posted 5 days ago · 99 notes


From Clive Brook’s On Approval (1944).

From Clive Brook’s On Approval (1944).

posted 5 days ago · 201 notes


Warren William in Roy Del Ruth’s Employees’ Entrance (1933). I saw this last night from a 35mm Library of Congress print at TCMFF!

Warren William in Roy Del Ruth’s Employees’ Entrance (1933). I saw this last night from a 35mm Library of Congress print at TCMFF!

posted 6 days ago · 66 notes


From Funny Face (1957).

From Funny Face (1957).

posted 6 days ago · 295 notes


A few incredibly cool people I got to see in person today—close enough to take these pictures! (And, no, they’re not great pictures, but my hands were trembling.)

  • Tippi Hedren
  • Maureen O’Hara
  • Margaret O’Brien
  • Mel Brooks
  • Shirley Jones
  • Leonard Maltin

Thanks to my red carpet credentials, I was there lined up with the press at the world premiere of a new restoration of Fred Zinneman’s Oklahoma! doing my best not to gape too obviously. I actually got to talk to Leonard Maltin and Margaret O’Brien—plus a few other TCMFF special guests—and ask them about the films that, in their opinions, most exemplify the theme of family.
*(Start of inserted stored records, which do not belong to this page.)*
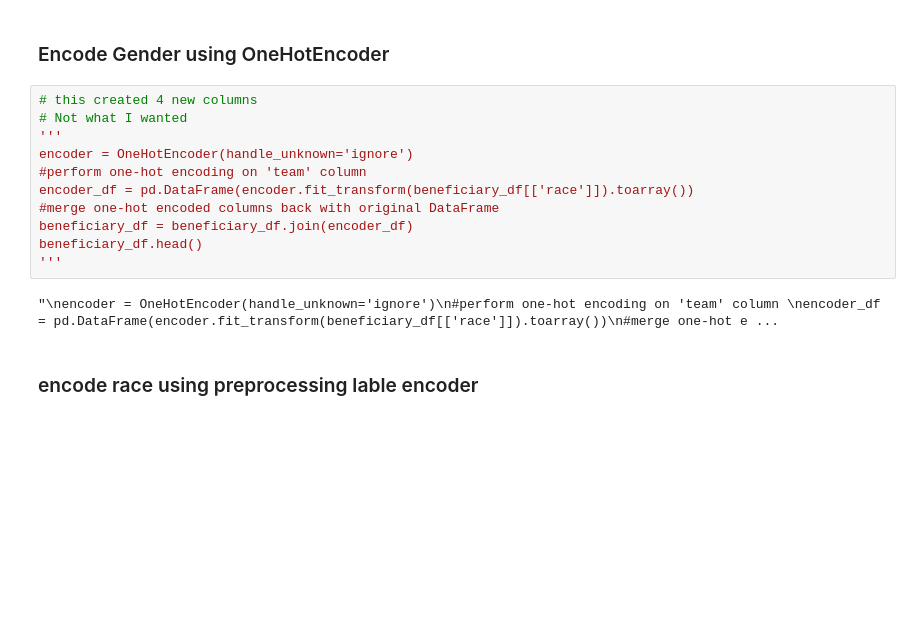
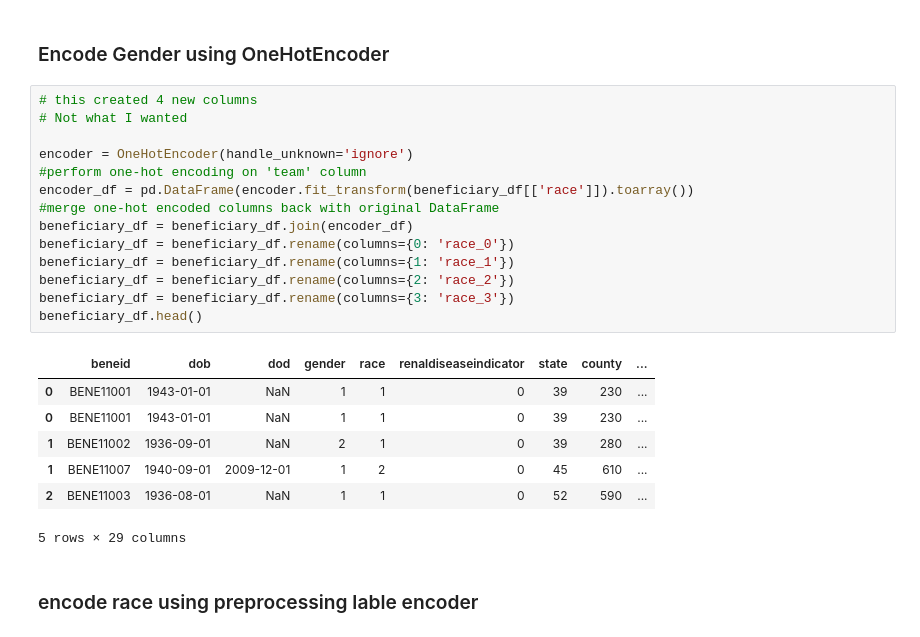
Before and after one commit to AswathyRadha100/Fraud_Detection_In_Healthcare, a Jupyter notebook: Workbooks/Ramiro/draft_health_care_fraud.ipynb, the cells around one changed output. Drawn from its saved outputs; the diff is of its cells as text; blank space fills up the shorter version.

```diff
--- a/Workbooks/Ramiro/draft_health_care_fraud.ipynb
+++ b/Workbooks/Ramiro/draft_health_care_fraud.ipynb
@@ -322,16 +330,25 @@ Name: count, Length: 792, dtype: int64
 # %%
 # this created 4 new columns
 # Not what I wanted
-'''
+
 encoder = OneHotEncoder(handle_unknown='ignore')
 #perform one-hot encoding on 'team' column
 encoder_df = pd.DataFrame(encoder.fit_transform(beneficiary_df[['race']]).toarray())
 #merge one-hot encoded columns back with original DataFrame
 beneficiary_df = beneficiary_df.join(encoder_df)
+beneficiary_df = beneficiary_df.rename(columns={0: 'race_0'})
+beneficiary_df = beneficiary_df.rename(columns={1: 'race_1'})
+beneficiary_df = beneficiary_df.rename(columns={2: 'race_2'})
+beneficiary_df = beneficiary_df.rename(columns={3: 'race_3'})
 beneficiary_df.head()
-'''
 # %% [output]
+|  | beneid | dob | dod | gender | race | renaldiseaseindicator | state | county | ... |
+| 0 | BENE11001 | 1943-01-01 | NaN | 1 | 1 | 0 | 39 | 230 | ... |
+| 0 | BENE11001 | 1943-01-01 | NaN | 1 | 1 | 0 | 39 | 230 | ... |
+| 1 | BENE11002 | 1936-09-01 | NaN | 2 | 1 | 0 | 39 | 280 | ... |
+| 1 | BENE11007 | 1940-09-01 | 2009-12-01 | 1 | 2 | 0 | 45 | 610 | ... |
+| 2 | BENE11003 | 1936-08-01 | NaN | 1 | 1 | 0 | 52 | 590 | ... |
-"\nencoder = OneHotEncoder(handle_unknown='ignore')\n#perform one-hot encoding on 'team' column \nencoder_df = pd.DataFrame(encoder.fit_transform(beneficiary_df[['race']]).toarray())\n#merge one-hot e ...
+5 rows × 29 columns
 # %% [markdown]
 ### encode race using preprocessing lable encoder
 # %%
```
Also changed, not shown: parts of 25 cells of this notebook.
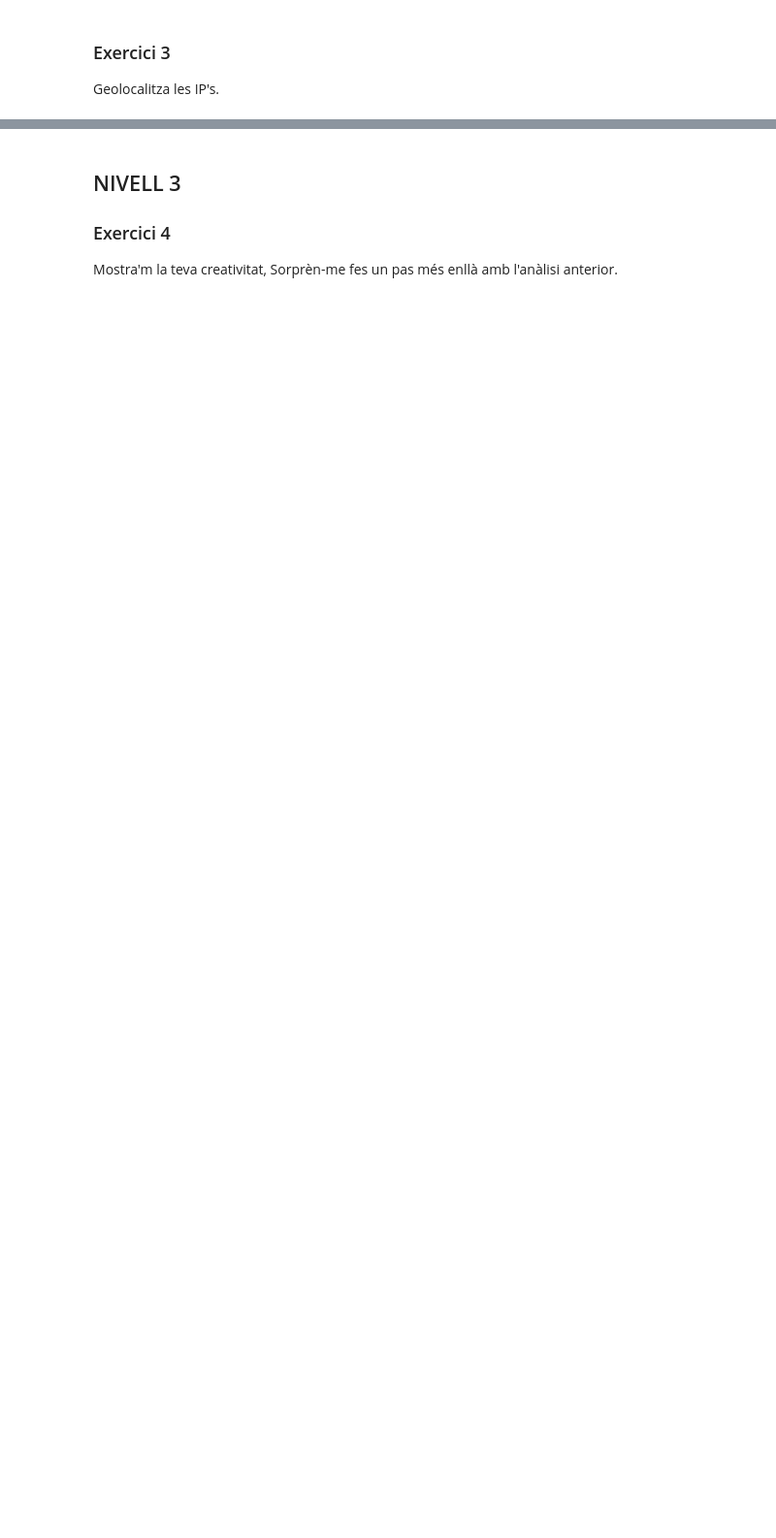
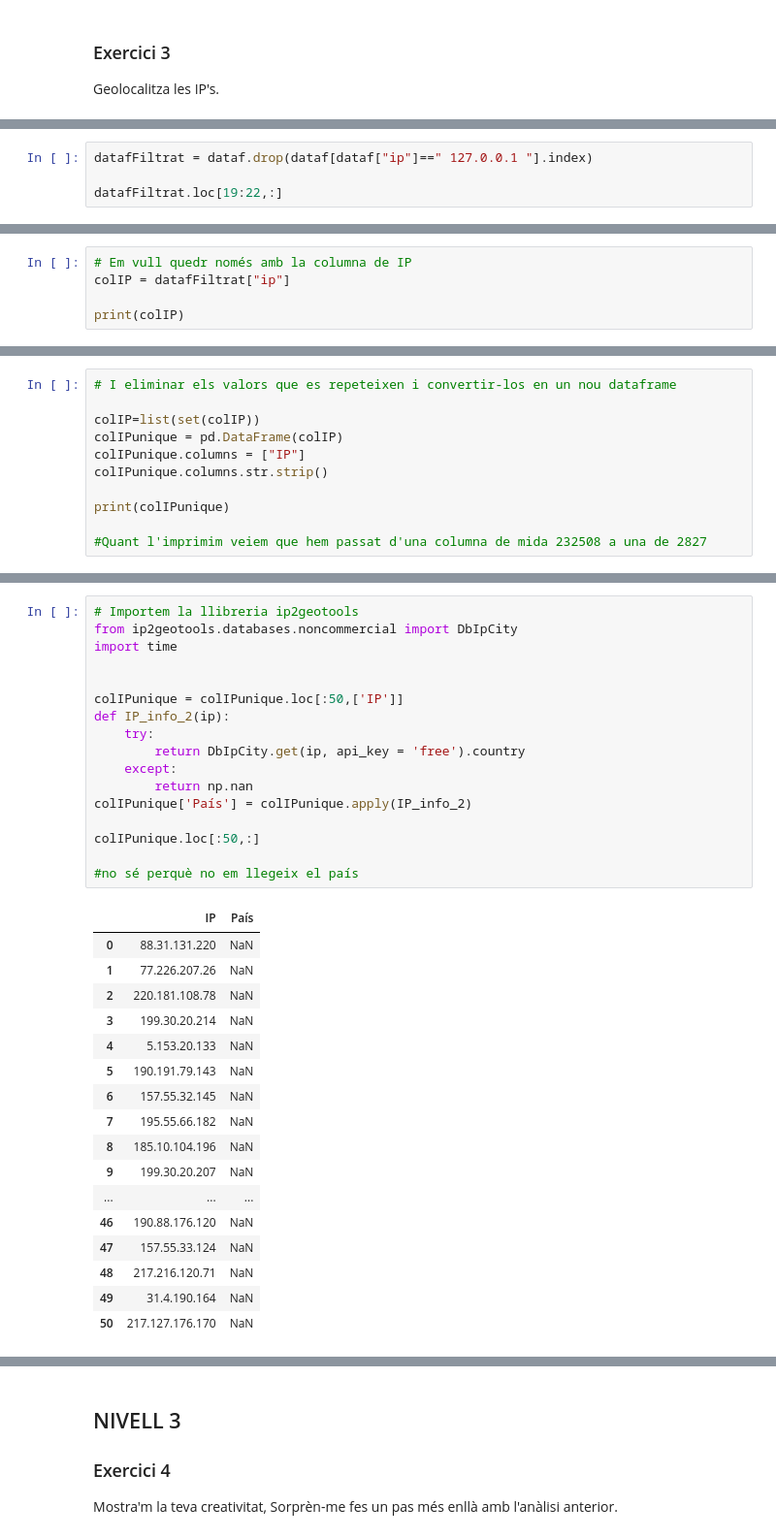
Before and after one commit to anmaba/Registre-de-logs, a Jupyter notebook: Sprint 4 T01-.ipynb, the cells around one changed output, grey strips where cells are left out. Shown at 97% size. Cells and saved outputs as stored; diff of their text form; blank space fills up the shorter version.

```diff
--- a/Sprint 4 T01-.ipynb
+++ b/Sprint 4 T01-.ipynb
@@ -379,0 +496,4 @@ Geolocalitza les IP's.
+# %%
+datafFiltrat = dataf.drop(dataf[dataf["ip"]==" 127.0.0.1 "].index)
+
+datafFiltrat.loc[19:22,:]
@@ -379,0 +526,5 @@ Geolocalitza les IP's.
+# %%
+# Em vull quedr només amb la columna de IP
+colIP = datafFiltrat["ip"]
+
+print(colIP)
@@ -379,0 +551,11 @@ Geolocalitza les IP's.
+# %%
+# I eliminar els valors que es repeteixen i convertir-los en un nou dataframe
+
+colIP=list(set(colIP))
+colIPunique = pd.DataFrame(colIP)
+colIPunique.columns = ["IP"]
+colIPunique.columns.str.strip()
+
+print(colIPunique)
+
+#Quant l'imprimim veiem que hem passat d'una columna de mida 232508 a una de 2827
@@ -379,0 +581,35 @@ Geolocalitza les IP's.
+# %%
+# Importem la llibreria ip2geotools
+from ip2geotools.databases.noncommercial import DbIpCity
+import time
+
+
+colIPunique = colIPunique.loc[:50,['IP']]
+def IP_info_2(ip):
+    try:
+        return DbIpCity.get(ip, api_key = 'free').country
+    except:
+        return np.nan
+colIPunique['País'] = colIPunique.apply(IP_info_2)
+
+colIPunique.loc[:50,:]
+
+#no sé perquè no em llegeix el país
+# %% [output]
+|  | IP | País |
+| 0 | 88.31.131.220 | NaN |
+| 1 | 77.226.207.26 | NaN |
+| 2 | 220.181.108.78 | NaN |
+| 3 | 199.30.20.214 | NaN |
+| 4 | 5.153.20.133 | NaN |
+| 5 | 190.191.79.143 | NaN |
+| 6 | 157.55.32.145 | NaN |
+| 7 | 195.55.66.182 | NaN |
+| 8 | 185.10.104.196 | NaN |
+| 9 | 199.30.20.207 | NaN |
+| ... | ... | ... |
+| 46 | 190.88.176.120 | NaN |
+| 47 | 157.55.33.124 | NaN |
+| 48 | 217.216.120.71 | NaN |
+| 49 | 31.4.190.164 | NaN |
+| 50 | 217.127.176.170 | NaN |
```
Also changed, not shown: parts of 16 cells of this notebook, 1 other file.
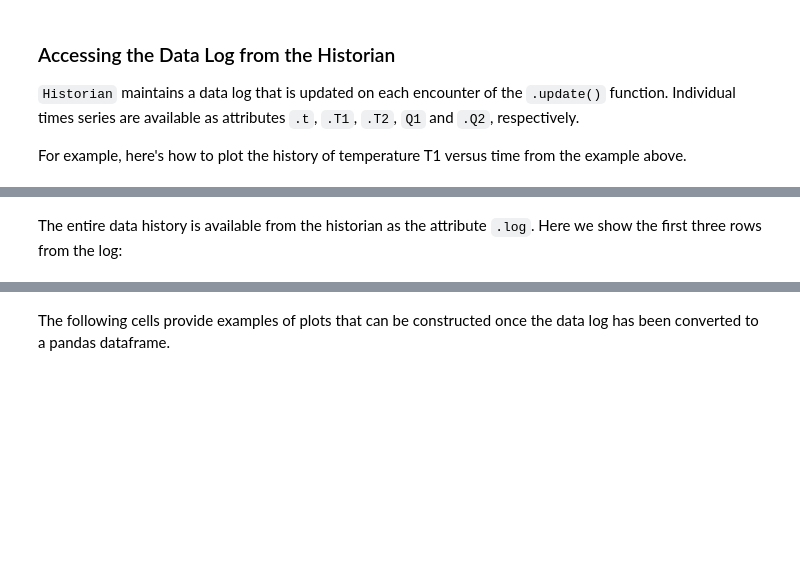
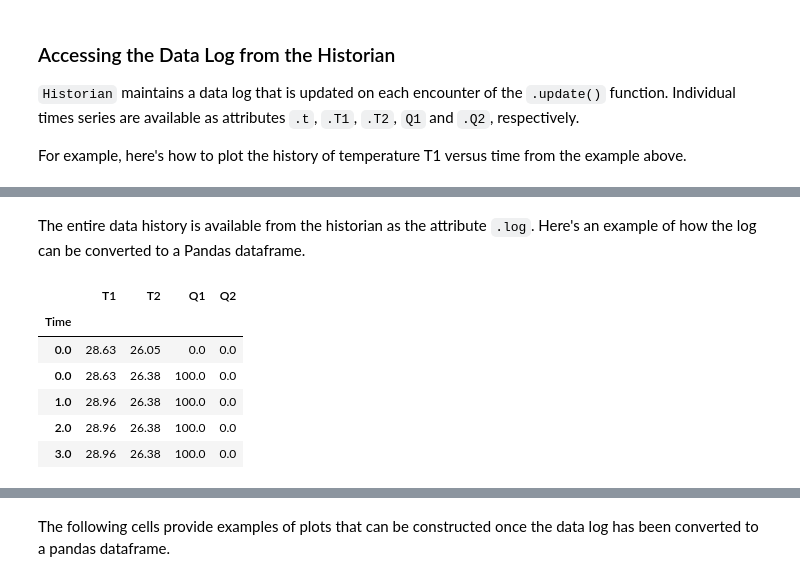
Before and after one commit to jckantor/TCLab, a Jupyter notebook: notebooks/0_TCLab_Overview.ipynb, the cells around one changed output, grey strips where cells are left out. Saved outputs shown, nothing was run; the diff lists cells and outputs as text; code cells hidden in the pictures; blank space fills up the shorter version.

Commit message:
add example notebook

```diff
--- a/notebooks/0_TCLab_Overview.ipynb
+++ b/notebooks/0_TCLab_Overview.ipynb
@@ -317,3 +307,19 @@ plt.grid()
 # %% [markdown]
-The entire data history is available from the historian as the attribute `.log`. Here we show the first three rows from the log:
+The entire data history is available from the historian as the attribute `.log`. Here's an example of how the log can be converted to a Pandas dataframe.
+# %%
+%matplotlib inline
+import matplotlib.pyplot as plt
+import pandas as pd
+
+df = pd.DataFrame(h.log, columns = ['Time','T1','T2','Q1','Q2'])
+df.set_index('Time', inplace = True)
+df.head()
+# %% [output]
+|  | T1 | T2 | Q1 | Q2 |
+| Time |  |  |  |  |
+| 0.0 | 28.63 | 26.05 | 0.0 | 0.0 |
+| 0.0 | 28.63 | 26.38 | 100.0 | 0.0 |
+| 1.0 | 28.96 | 26.38 | 100.0 | 0.0 |
+| 2.0 | 28.96 | 26.38 | 100.0 | 0.0 |
+| 3.0 | 28.96 | 26.38 | 100.0 | 0.0 |
 # %%
```
Also changed, not shown: parts of 20 cells of this notebook, 1 other file.
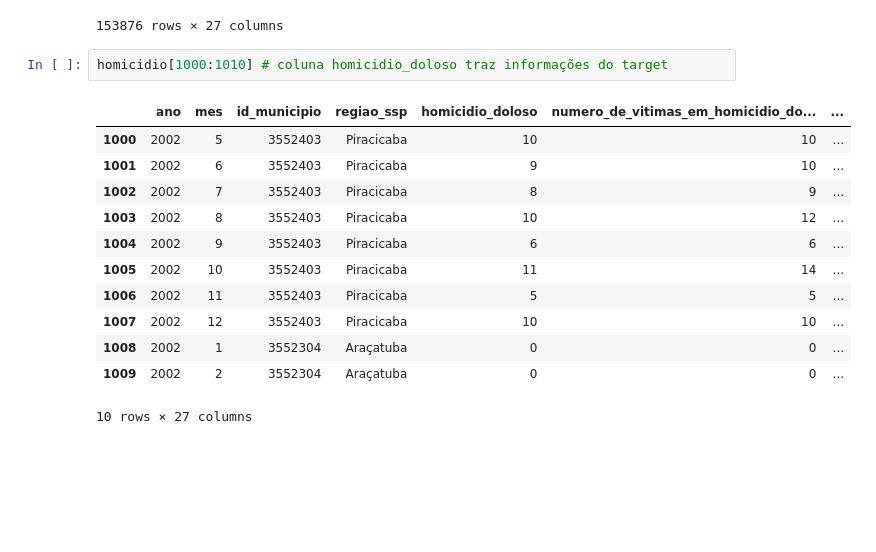
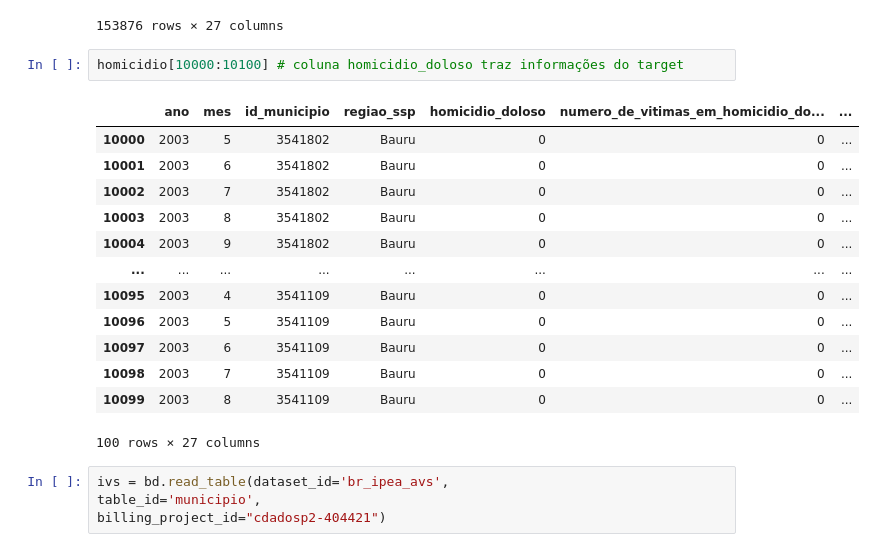
Before and after one commit to felipebns/P2_Cdados, a Jupyter notebook: p2_cdados.ipynb, the cells around one changed output. Cells and saved outputs as stored; diff of their text form; blank space fills up the shorter version.

```diff
--- a/p2_cdados.ipynb
+++ b/p2_cdados.ipynb
@@ -122,17 +122,22 @@ homicidio
 | 153875 | 2017 | 12 | 3500204 | São José do Rio Preto | 0 | 0 | ... |
 153876 rows × 27 columns
 # %%
-homicidio[1000:1010] # coluna homicidio_doloso traz informações do target
+homicidio[10000:10100] # coluna homicidio_doloso traz informações do target
 # %% [output]
 |  | ano | mes | id_municipio | regiao_ssp | homicidio_doloso | numero_de_vitimas_em_homicidio_do... | ... |
-| 1000 | 2002 | 5 | 3552403 | Piracicaba | 10 | 10 | ... |
-| 1001 | 2002 | 6 | 3552403 | Piracicaba | 9 | 10 | ... |
-| 1002 | 2002 | 7 | 3552403 | Piracicaba | 8 | 9 | ... |
-| 1003 | 2002 | 8 | 3552403 | Piracicaba | 10 | 12 | ... |
-| 1004 | 2002 | 9 | 3552403 | Piracicaba | 6 | 6 | ... |
-| 1005 | 2002 | 10 | 3552403 | Piracicaba | 11 | 14 | ... |
-| 1006 | 2002 | 11 | 3552403 | Piracicaba | 5 | 5 | ... |
-| 1007 | 2002 | 12 | 3552403 | Piracicaba | 10 | 10 | ... |
-| 1008 | 2002 | 1 | 3552304 | Araçatuba | 0 | 0 | ... |
-| 1009 | 2002 | 2 | 3552304 | Araçatuba | 0 | 0 | ... |
+| 10000 | 2003 | 5 | 3541802 | Bauru | 0 | 0 | ... |
+| 10001 | 2003 | 6 | 3541802 | Bauru | 0 | 0 | ... |
+| 10002 | 2003 | 7 | 3541802 | Bauru | 0 | 0 | ... |
+| 10003 | 2003 | 8 | 3541802 | Bauru | 0 | 0 | ... |
+| 10004 | 2003 | 9 | 3541802 | Bauru | 0 | 0 | ... |
+| ... | ... | ... | ... | ... | ... | ... | ... |
+| 10095 | 2003 | 4 | 3541109 | Bauru | 0 | 0 | ... |
+| 10096 | 2003 | 5 | 3541109 | Bauru | 0 | 0 | ... |
+| 10097 | 2003 | 6 | 3541109 | Bauru | 0 | 0 | ... |
+| 10098 | 2003 | 7 | 3541109 | Bauru | 0 | 0 | ... |
+| 10099 | 2003 | 8 | 3541109 | Bauru | 0 | 0 | ... |
-10 rows × 27 columns
+100 rows × 27 columns
+# %%
+ivs = bd.read_table(dataset_id='br_ipea_avs',
+table_id='municipio',
+billing_project_id="cdadosp2-404421")
```
Also changed, not shown: parts of 1 cell of this notebook.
I’ll hopefully be posting about all about that soon.

posted 1 week ago · 69 notes


Elsa Lanchester as The Bride of Frankenstein (1935).

Elsa Lanchester as The Bride of Frankenstein (1935).

posted 1 week ago · 206 notes


Color footage of Hollywood in 1931, processed with Cinecolor, from the travelogue short “Round About Hollywood.”

posted 1 week ago · 952 notes